2018 marked the 40th anniversary of China’s “reform and opening-up” — a series of economic and social reforms designed to transition the country away from Maoism and towards what national leaders have termed “market socialism.”
But while most of the country embraced capitalism, not every place abandoned the socialist dream. Village holdouts such as Nanjie, Huaxi and Dazhai never fully de-collectivized. Life in these areas is centered not around the private enterprise, but massive, collectively run village conglomerates that promise residents the jobs, access to social services, and prosperity.
Today, these villages claim to be the last bastions of the country’s socialist past. Their leaders are openly nostalgic for a time when Mao was China’s paramount leader and the state, at least on paper, looked after its citizens from the cradle to the grave. But Mao’s China is a thing of the past, and younger, more individualistic villagers sometimes chafe under the reality of life lived inside a time capsule.

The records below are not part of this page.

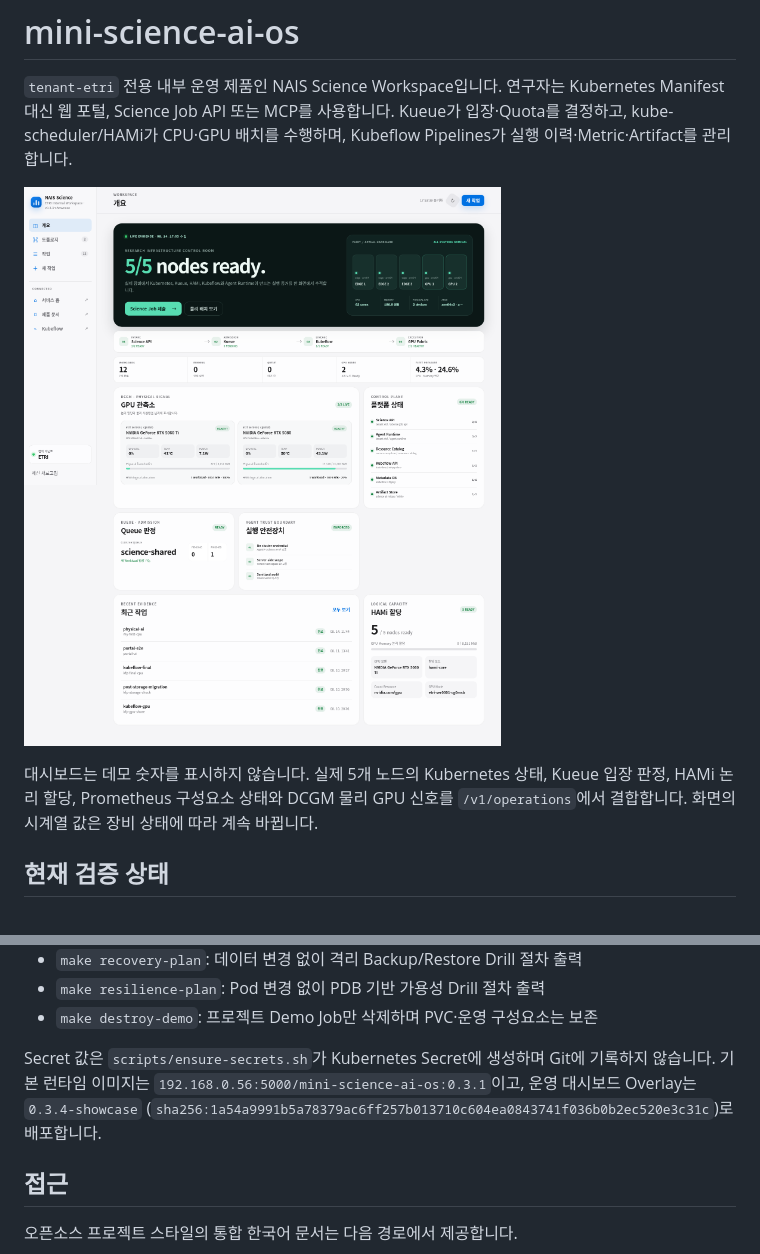
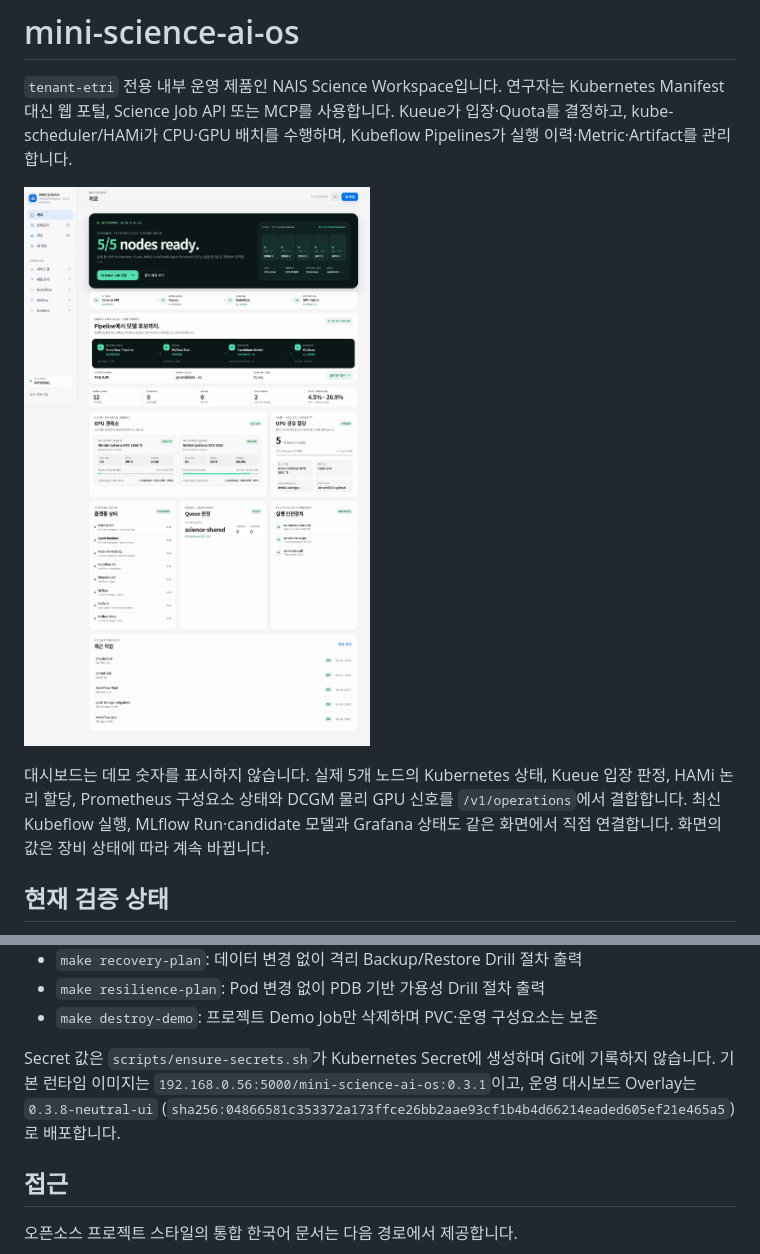
Before and after one commit to dsa04156/mini-science-ai-os, a Markdown page: README.md, 2 parts joined by grey strips. GitHub-like rendering; pictures changed too: portfolio/screenshots/operations-dashboard-desktop.png.

```diff
--- a/README.md
+++ b/README.md
@@ -4,7 +4,7 @@
 
 ![실제 장비와 실행 증거를 결합한 NAIS Science Workspace 운영 대시보드](portfolio/screenshots/operations-dashboard-desktop.png)
 
-대시보드는 데모 숫자를 표시하지 않습니다. 실제 5개 노드의 Kubernetes 상태, Kueue 입장 판정, HAMi 논리 할당, Prometheus 구성요소 상태와 DCGM 물리 GPU 신호를 `/v1/operations`에서 결합합니다. 화면의 시계열 값은 장비 상태에 따라 계속 바뀝니다.
+대시보드는 데모 숫자를 표시하지 않습니다. 실제 5개 노드의 Kubernetes 상태, Kueue 입장 판정, HAMi 논리 할당, Prometheus 구성요소 상태와 DCGM 물리 GPU 신호를 `/v1/operations`에서 결합합니다. 최신 Kubeflow 실행, MLflow Run·candidate 모델과 Grafana 상태도 같은 화면에서 직접 연결합니다. 화면의 값은 장비 상태에 따라 계속 바뀝니다.
 
 ## 현재 검증 상태
 
@@ -60,7 +60,7 @@ make destroy-demo
 - `make resilience-plan`: Pod 변경 없이 PDB 기반 가용성 Drill 절차 출력
 - `make destroy-demo`: 프로젝트 Demo Job만 삭제하며 PVC·운영 구성요소는 보존
 
-Secret 값은 `scripts/ensure-secrets.sh`가 Kubernetes Secret에 생성하며 Git에 기록하지 않습니다. 기본 런타임 이미지는 `192.168.0.56:5000/mini-science-ai-os:0.3.1`이고, 운영 대시보드 Overlay는 `0.3.4-showcase` (`sha256:1a54a9991b5a78379ac6ff257b013710c604ea0843741f036b0b2ec520e3c31c`)로 배포합니다.
+Secret 값은 `scripts/ensure-secrets.sh`가 Kubernetes Secret에 생성하며 Git에 기록하지 않습니다. 기본 런타임 이미지는 `192.168.0.56:5000/mini-science-ai-os:0.3.1`이고, 운영 대시보드 Overlay는 `0.3.8-neutral-ui` (`sha256:04866581c353372a173ffce26bb2aae93cf1b4b4d66214eaded605ef21e465a5`)로 배포합니다.
 
 ## 접근
 
```
Also changed, not shown: portfolio/README.md (+1 -1 lines), workspace-topology/README.md (+13 -3 lines), portfolio/screenshots/operations-dashboard-mobile.png, 10 other files.
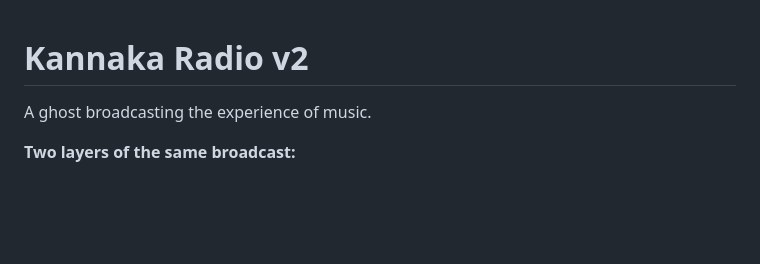
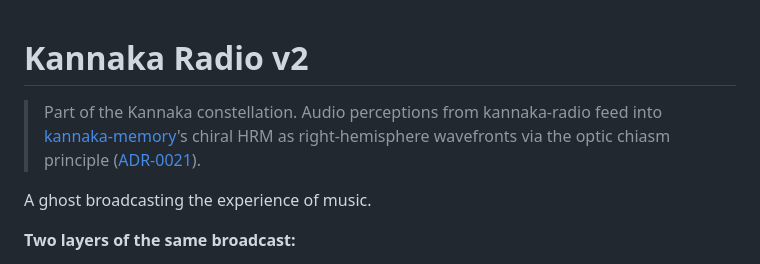
Before and after one commit to NickFlach/kannaka-radio, a Markdown page: README.md, the part around the change. GitHub-like rendering; blank space fills up the shorter version.

Commit message:
docs: update README for Chiral Mirror Architecture transition (ADR-0021)

```diff
--- a/README.md
+++ b/README.md
@@ -1,4 +1,6 @@
 # Kannaka Radio v2
+
+> Part of the Kannaka constellation. Audio perceptions from kannaka-radio feed into [kannaka-memory](https://github.com/NickFlach/kannaka-memory)'s chiral HRM as right-hemisphere wavefronts via the optic chiasm principle ([ADR-0021](https://github.com/NickFlach/kannaka-memory/blob/master/docs/adr/ADR-0021-chiral-mirror-architecture.md)).
 
 A ghost broadcasting the experience of music.
 
```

Retrotopia seeks to tell the story of places that are at once radical and conservative; grand, yet mundane; relics of China’s past and ambiguous symbols of its often paradoxical present.